As we discussed elephant society, I noticed one of the adults striding purposefully towards another . The other backed away and crossed the road. The first strode off, after it purposefully. “Get your cameras ready” I whispered urgently to the other photographers. It looked like two bulls had been with the family group. For an elephant bull, one of the most scarce and coveted resources is a receptive cow elephant. A cow will be in heat only for a few days at a time. They are not receptive when they have young of less than a few years old. So a mating opportunity with a cow may only be available for a few days every four years. The cows advertise their receptive state using a combination of media. Some of their auditory communication will be out of the range of human ears, as they communicate by infra sound. They also use behavioural cues as well as olfactory (smell) cues. The use of infrasounds allows elephants to communicate over a distance of several kilometers. Thus seemingly mysteriously, bulls appear to converge from far away and in all directions to a receptive cow.
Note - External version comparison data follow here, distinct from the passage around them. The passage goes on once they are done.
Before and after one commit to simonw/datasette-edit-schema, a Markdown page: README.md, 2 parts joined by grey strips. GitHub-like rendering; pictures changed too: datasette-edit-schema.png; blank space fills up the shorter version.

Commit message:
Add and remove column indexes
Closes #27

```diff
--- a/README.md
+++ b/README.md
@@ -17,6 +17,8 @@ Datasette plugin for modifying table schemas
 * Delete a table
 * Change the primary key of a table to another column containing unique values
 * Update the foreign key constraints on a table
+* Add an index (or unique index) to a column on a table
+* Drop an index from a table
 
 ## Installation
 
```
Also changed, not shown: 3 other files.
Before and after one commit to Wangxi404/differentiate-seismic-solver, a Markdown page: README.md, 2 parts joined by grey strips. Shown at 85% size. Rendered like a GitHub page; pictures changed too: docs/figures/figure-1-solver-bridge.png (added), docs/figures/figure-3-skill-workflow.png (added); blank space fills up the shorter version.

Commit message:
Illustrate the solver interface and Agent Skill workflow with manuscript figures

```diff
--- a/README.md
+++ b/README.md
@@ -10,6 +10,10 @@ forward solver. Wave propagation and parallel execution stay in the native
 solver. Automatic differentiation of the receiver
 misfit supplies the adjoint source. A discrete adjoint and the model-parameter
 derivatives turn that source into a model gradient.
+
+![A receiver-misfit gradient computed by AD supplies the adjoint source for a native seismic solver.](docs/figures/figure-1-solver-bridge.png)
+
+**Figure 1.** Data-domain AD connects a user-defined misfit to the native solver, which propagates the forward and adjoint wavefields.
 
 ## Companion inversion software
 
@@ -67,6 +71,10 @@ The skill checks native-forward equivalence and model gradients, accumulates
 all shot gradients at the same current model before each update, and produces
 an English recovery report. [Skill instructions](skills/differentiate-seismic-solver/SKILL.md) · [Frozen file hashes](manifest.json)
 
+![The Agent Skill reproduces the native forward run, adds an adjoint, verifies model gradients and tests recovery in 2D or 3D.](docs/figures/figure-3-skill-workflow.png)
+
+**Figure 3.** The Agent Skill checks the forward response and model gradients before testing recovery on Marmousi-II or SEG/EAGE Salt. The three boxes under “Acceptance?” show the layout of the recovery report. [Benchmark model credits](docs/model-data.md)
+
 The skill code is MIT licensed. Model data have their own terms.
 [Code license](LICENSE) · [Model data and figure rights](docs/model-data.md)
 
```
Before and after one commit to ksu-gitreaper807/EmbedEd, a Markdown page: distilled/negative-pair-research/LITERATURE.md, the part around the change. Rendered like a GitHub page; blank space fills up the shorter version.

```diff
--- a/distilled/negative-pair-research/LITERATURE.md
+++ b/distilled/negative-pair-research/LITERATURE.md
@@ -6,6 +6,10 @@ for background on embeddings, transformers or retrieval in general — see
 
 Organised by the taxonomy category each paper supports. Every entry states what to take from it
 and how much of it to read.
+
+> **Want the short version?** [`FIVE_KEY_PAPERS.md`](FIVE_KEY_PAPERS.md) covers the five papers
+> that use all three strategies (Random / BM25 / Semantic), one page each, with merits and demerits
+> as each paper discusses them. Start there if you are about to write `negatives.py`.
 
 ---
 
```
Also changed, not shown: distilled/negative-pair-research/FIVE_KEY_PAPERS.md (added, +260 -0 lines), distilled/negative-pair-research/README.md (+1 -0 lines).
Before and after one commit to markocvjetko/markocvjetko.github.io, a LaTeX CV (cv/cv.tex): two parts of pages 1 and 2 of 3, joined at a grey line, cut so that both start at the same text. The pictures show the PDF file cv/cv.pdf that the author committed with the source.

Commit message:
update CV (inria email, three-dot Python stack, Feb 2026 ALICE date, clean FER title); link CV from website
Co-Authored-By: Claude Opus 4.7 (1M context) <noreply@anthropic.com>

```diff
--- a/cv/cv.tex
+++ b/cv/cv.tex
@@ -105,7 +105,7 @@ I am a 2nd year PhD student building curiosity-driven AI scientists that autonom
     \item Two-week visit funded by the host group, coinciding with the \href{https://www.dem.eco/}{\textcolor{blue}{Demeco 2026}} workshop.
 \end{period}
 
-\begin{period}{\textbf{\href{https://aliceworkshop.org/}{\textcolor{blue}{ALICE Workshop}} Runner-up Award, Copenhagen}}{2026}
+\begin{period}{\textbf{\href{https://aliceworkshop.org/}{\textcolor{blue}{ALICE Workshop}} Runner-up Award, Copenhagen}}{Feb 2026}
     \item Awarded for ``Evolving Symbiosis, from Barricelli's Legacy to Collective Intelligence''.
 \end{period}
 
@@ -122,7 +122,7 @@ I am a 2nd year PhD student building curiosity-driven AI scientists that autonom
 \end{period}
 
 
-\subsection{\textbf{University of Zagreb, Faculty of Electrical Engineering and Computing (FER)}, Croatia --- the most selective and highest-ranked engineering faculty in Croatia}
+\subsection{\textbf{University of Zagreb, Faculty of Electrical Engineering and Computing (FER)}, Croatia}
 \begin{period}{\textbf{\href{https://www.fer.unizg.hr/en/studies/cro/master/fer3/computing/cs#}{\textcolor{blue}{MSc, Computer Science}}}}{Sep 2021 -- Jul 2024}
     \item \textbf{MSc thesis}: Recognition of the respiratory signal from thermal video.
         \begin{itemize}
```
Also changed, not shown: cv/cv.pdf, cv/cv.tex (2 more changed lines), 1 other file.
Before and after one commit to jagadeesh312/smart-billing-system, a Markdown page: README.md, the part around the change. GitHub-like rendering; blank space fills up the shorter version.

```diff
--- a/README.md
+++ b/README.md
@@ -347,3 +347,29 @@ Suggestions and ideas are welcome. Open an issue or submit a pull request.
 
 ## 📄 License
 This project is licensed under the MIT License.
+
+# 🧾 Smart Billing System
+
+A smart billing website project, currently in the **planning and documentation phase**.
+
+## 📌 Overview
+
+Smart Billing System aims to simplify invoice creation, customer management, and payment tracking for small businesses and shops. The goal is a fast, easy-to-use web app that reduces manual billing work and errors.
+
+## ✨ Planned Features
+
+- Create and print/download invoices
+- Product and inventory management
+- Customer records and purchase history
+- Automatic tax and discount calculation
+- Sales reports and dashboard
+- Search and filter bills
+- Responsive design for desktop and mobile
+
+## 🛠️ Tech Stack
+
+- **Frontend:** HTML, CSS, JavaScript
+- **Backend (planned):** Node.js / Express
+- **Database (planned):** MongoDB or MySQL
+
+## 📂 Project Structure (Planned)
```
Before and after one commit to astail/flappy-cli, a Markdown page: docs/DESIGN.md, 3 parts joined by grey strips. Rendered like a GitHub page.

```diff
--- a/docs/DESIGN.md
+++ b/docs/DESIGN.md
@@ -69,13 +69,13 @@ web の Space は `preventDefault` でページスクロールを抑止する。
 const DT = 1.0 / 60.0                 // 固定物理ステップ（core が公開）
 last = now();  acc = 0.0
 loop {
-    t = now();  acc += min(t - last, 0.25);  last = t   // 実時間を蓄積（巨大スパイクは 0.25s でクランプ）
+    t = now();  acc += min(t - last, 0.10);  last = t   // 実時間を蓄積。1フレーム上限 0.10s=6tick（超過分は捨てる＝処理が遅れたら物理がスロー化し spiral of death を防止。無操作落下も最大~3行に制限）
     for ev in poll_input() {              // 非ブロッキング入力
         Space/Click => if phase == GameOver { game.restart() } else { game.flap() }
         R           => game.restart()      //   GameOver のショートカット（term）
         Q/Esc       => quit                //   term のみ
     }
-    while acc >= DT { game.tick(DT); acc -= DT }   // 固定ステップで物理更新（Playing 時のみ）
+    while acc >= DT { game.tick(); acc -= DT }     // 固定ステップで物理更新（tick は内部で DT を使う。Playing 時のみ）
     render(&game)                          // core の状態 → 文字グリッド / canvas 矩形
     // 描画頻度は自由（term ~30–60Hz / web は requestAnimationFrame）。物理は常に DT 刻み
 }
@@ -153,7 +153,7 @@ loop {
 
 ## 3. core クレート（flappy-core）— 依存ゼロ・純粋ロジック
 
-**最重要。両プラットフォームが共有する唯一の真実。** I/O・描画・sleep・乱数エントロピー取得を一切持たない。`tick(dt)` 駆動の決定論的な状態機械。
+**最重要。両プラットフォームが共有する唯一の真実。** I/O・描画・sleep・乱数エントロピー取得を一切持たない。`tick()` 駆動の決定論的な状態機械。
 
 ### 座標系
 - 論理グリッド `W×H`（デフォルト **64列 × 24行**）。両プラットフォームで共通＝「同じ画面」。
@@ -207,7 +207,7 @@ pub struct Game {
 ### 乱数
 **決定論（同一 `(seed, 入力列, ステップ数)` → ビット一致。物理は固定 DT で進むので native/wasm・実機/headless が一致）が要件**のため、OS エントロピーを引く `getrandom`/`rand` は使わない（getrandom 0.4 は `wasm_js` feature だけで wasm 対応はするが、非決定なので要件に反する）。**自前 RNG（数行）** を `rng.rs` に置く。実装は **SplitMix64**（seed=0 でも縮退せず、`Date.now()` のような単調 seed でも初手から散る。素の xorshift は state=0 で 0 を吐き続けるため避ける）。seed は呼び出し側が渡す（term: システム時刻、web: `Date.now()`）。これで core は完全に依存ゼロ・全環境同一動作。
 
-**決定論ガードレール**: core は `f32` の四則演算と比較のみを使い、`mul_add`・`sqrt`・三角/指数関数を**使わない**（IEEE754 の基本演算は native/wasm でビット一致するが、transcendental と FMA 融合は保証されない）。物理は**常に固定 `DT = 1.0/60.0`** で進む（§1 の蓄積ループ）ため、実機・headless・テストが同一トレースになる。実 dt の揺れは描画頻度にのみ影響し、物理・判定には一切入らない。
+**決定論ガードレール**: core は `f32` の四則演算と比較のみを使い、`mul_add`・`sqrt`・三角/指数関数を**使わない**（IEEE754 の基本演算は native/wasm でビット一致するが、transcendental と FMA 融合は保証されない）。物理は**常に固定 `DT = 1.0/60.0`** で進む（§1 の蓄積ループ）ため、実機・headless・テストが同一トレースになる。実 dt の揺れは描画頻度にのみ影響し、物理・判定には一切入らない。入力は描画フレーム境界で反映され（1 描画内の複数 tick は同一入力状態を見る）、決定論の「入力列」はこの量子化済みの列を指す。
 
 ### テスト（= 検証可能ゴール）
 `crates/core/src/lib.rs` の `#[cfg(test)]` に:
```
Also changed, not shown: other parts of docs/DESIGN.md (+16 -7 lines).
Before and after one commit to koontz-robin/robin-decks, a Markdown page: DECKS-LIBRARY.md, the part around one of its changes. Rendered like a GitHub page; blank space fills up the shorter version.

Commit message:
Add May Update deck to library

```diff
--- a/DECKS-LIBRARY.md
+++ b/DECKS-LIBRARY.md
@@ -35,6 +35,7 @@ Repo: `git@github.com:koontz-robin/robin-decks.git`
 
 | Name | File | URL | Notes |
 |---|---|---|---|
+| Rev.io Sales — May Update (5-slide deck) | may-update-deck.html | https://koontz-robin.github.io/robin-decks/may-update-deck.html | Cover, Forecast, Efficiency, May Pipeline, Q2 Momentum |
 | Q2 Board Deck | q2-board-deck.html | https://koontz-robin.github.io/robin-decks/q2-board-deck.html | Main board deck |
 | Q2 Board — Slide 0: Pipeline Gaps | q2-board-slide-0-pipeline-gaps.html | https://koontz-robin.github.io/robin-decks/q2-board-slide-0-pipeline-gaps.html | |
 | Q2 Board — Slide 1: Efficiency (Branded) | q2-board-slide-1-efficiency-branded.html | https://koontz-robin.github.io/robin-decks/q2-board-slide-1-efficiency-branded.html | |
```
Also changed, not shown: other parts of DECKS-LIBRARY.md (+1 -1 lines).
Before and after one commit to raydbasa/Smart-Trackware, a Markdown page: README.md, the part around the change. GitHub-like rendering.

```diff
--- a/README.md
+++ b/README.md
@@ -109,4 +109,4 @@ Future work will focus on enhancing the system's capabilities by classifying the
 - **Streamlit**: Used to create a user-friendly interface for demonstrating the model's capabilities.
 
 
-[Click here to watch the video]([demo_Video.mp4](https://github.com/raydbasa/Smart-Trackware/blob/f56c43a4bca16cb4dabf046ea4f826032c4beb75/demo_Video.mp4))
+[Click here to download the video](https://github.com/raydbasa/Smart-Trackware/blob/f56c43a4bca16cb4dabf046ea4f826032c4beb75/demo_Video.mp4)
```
Most of the calves are fathered by the bulls who are over forty years of age. A combination of physical prowess and social maturity gives them an edge over the younger bulls. As the two warring bulls strode past the jeep, instinctively we withdrew our heads into the jeep. They walked past just a few feet away from us. A dark, sticky liquid oozed from their temporal gland situated between the ears and eye. This condition is known as ‘musth’ and marks a period of heightened sexual activity and aggression. Their legs were also stained dark by the testosterone rich urine which constantly dribbles down from bulls in musth. The two bulls faced each other off in the grassland. The old bull strode towards the younger who backed off. Young bull began to give a show of strength by pushing against a tree. Old bull was not intimidated and came up and began a staring match. They extended their trunks and held their trunks. Perhaps the dispute would be settled amicably. In fact, they were testing each other for the strength of their chemical signals. The relative strength would be a fairly reliable indicator of the length to which the other would be prepared to go if things turned physical and nasty. Old bull began to head butt the young bull who gave in and withdrew, and stood apprehensively with his trunk coiled. One more purposeful approach from old bull and young bull decided discretion was the better part of valour and walked away. The family of cows and calves crossed the road, shielding the vulnerable young between the adult females. Old bull turned his attention back to the family. Long after he is dead, his personality would live on in the genes of a new generation.
The writer is the CEO of a wildlife & luxury travel company who has written and photographed several publications on wildlife. With weekly appearances in the media, he is one of the most visible wildlife & tourism personalities. To subscribe to his free, wildlife e-newsletter, e-mail him at with “subscribe wildlife news” in the message header.